§ Exercise requirements
Word for word, copy the listing below and leave out its images.

§ Material for this task
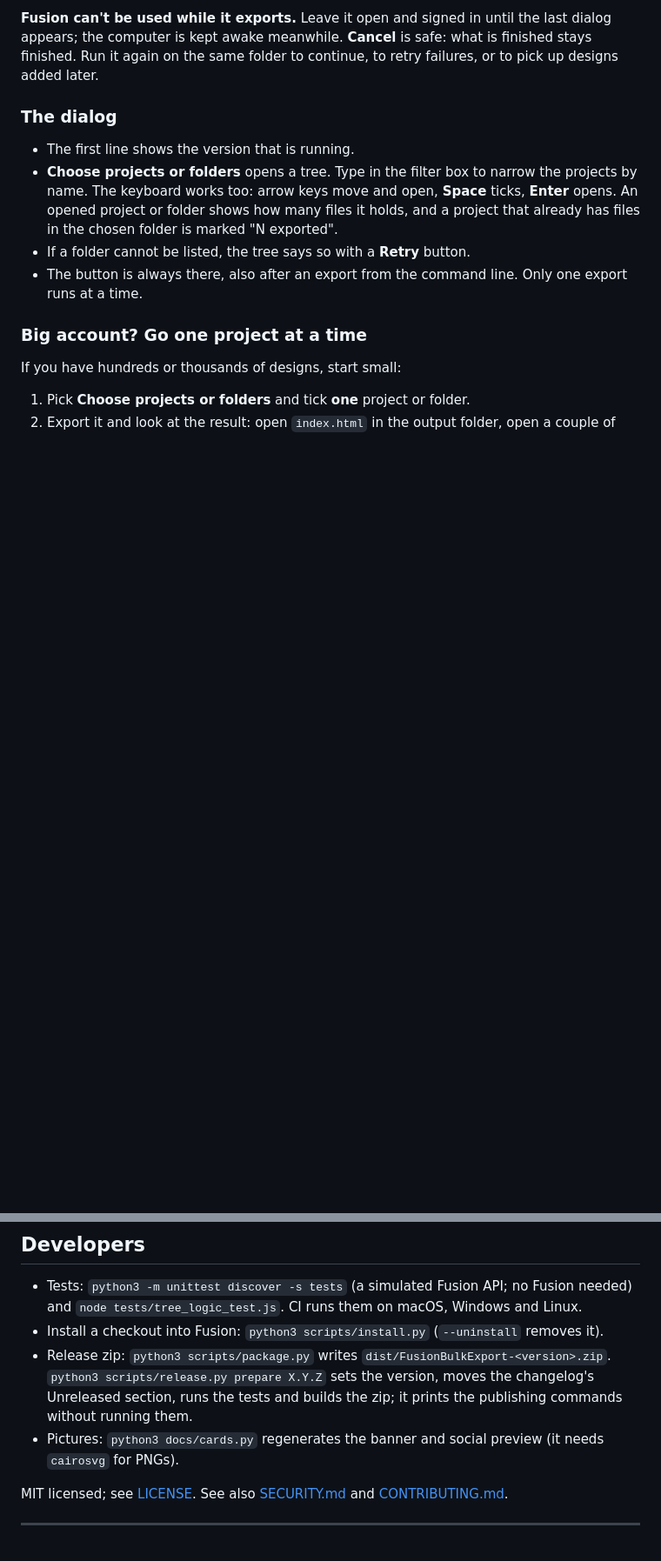
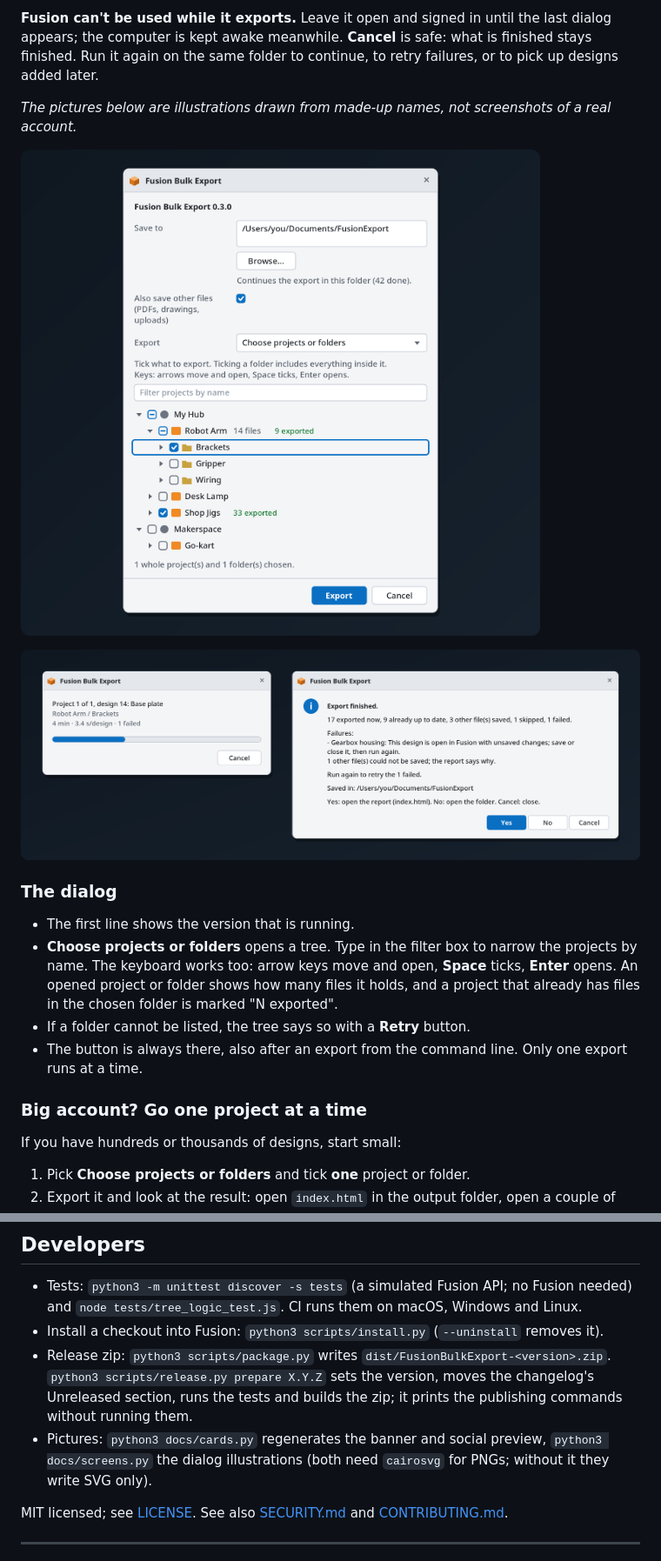
Before and after one commit to cad-lifeboat/fusion-bulk-export, a Markdown page: README.md, 2 parts joined by grey strips. Shown at 87% size. Rendered like a GitHub page; pictures changed too: docs/dialog.png (added), docs/progress.png (added); blank space fills up the shorter version.

```diff
--- a/README.md
+++ b/README.md
@@ -41,6 +41,12 @@ If **FusionBulkExport** is not in the list, or you would rather not run the inst
 5. Click **Export** and wait for the last dialog. It shows the counts and the first failures, and opens the report or the folder for you.
 
 **Fusion can't be used while it exports.** Leave it open and signed in until the last dialog appears; the computer is kept awake meanwhile. **Cancel** is safe: what is finished stays finished. Run it again on the same folder to continue, to retry failures, or to pick up designs added later.
+
+*The pictures below are illustrations drawn from made-up names, not screenshots of a real account.*
+
+![The export dialog with the project tree (illustration)](docs/dialog.png)
+
+![Progress and end-of-run dialogs (illustration)](docs/progress.png)
 
 ### The dialog
 
@@ -173,7 +179,7 @@ python3 scripts/autorun.py stop ~/FusionExport                           # pause
 - Tests: `python3 -m unittest discover -s tests` (a simulated Fusion API; no Fusion needed) and `node tests/tree_logic_test.js`. CI runs them on macOS, Windows and Linux.
 - Install a checkout into Fusion: `python3 scripts/install.py` (`--uninstall` removes it).
 - Release zip: `python3 scripts/package.py` writes `dist/FusionBulkExport-<version>.zip`. `python3 scripts/release.py prepare X.Y.Z` sets the version, moves the changelog's Unreleased section, runs the tests and builds the zip; it prints the publishing commands without running them.
-- Pictures: `python3 docs/cards.py` regenerates the banner and social preview (it needs `cairosvg` for PNGs).
+- Pictures: `python3 docs/cards.py` regenerates the banner and social preview, `python3 docs/screens.py` the dialog illustrations (both need `cairosvg` for PNGs; without it they write SVG only).
 
 MIT licensed; see [LICENSE](LICENSE). See also [SECURITY.md](SECURITY.md) and [CONTRIBUTING.md](CONTRIBUTING.md).
 
```
Also changed, not shown: 4 other files.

§ Answer area
Before and after one commit to cad-lifeboat/fusion-bulk-export, a Markdown page: README.md, 2 parts joined by grey strips. Shown at 87% size. Rendered like a GitHub page; pictures changed too: docs/dialog.png (added), docs/progress.png (added); blank space fills up the shorter version.

```diff
--- a/README.md
+++ b/README.md
@@ -41,6 +41,12 @@ If **FusionBulkExport** is not in the list, or you would rather not run the inst
 5. Click **Export** and wait for the last dialog. It shows the counts and the first failures, and opens the report or the folder for you.
 
 **Fusion can't be used while it exports.** Leave it open and signed in until the last dialog appears; the computer is kept awake meanwhile. **Cancel** is safe: what is finished stays finished. Run it again on the same folder to continue, to retry failures, or to pick up designs added later.
+
+*The pictures below are illustrations drawn from made-up names, not screenshots of a real account.*
+
+![The export dialog with the project tree (illustration)](docs/dialog.png)
+
+![Progress and end-of-run dialogs (illustration)](docs/progress.png)
 
 ### The dialog
 
@@ -173,7 +179,7 @@ python3 scripts/autorun.py stop ~/FusionExport                           # pause
 - Tests: `python3 -m unittest discover -s tests` (a simulated Fusion API; no Fusion needed) and `node tests/tree_logic_test.js`. CI runs them on macOS, Windows and Linux.
 - Install a checkout into Fusion: `python3 scripts/install.py` (`--uninstall` removes it).
 - Release zip: `python3 scripts/package.py` writes `dist/FusionBulkExport-<version>.zip`. `python3 scripts/release.py prepare X.Y.Z` sets the version, moves the changelog's Unreleased section, runs the tests and builds the zip; it prints the publishing commands without running them.
-- Pictures: `python3 docs/cards.py` regenerates the banner and social preview (it needs `cairosvg` for PNGs).
+- Pictures: `python3 docs/cards.py` regenerates the banner and social preview, `python3 docs/screens.py` the dialog illustrations (both need `cairosvg` for PNGs; without it they write SVG only).
 
 MIT licensed; see [LICENSE](LICENSE). See also [SECURITY.md](SECURITY.md) and [CONTRIBUTING.md](CONTRIBUTING.md).
 
```
Also changed, not shown: 4 other files.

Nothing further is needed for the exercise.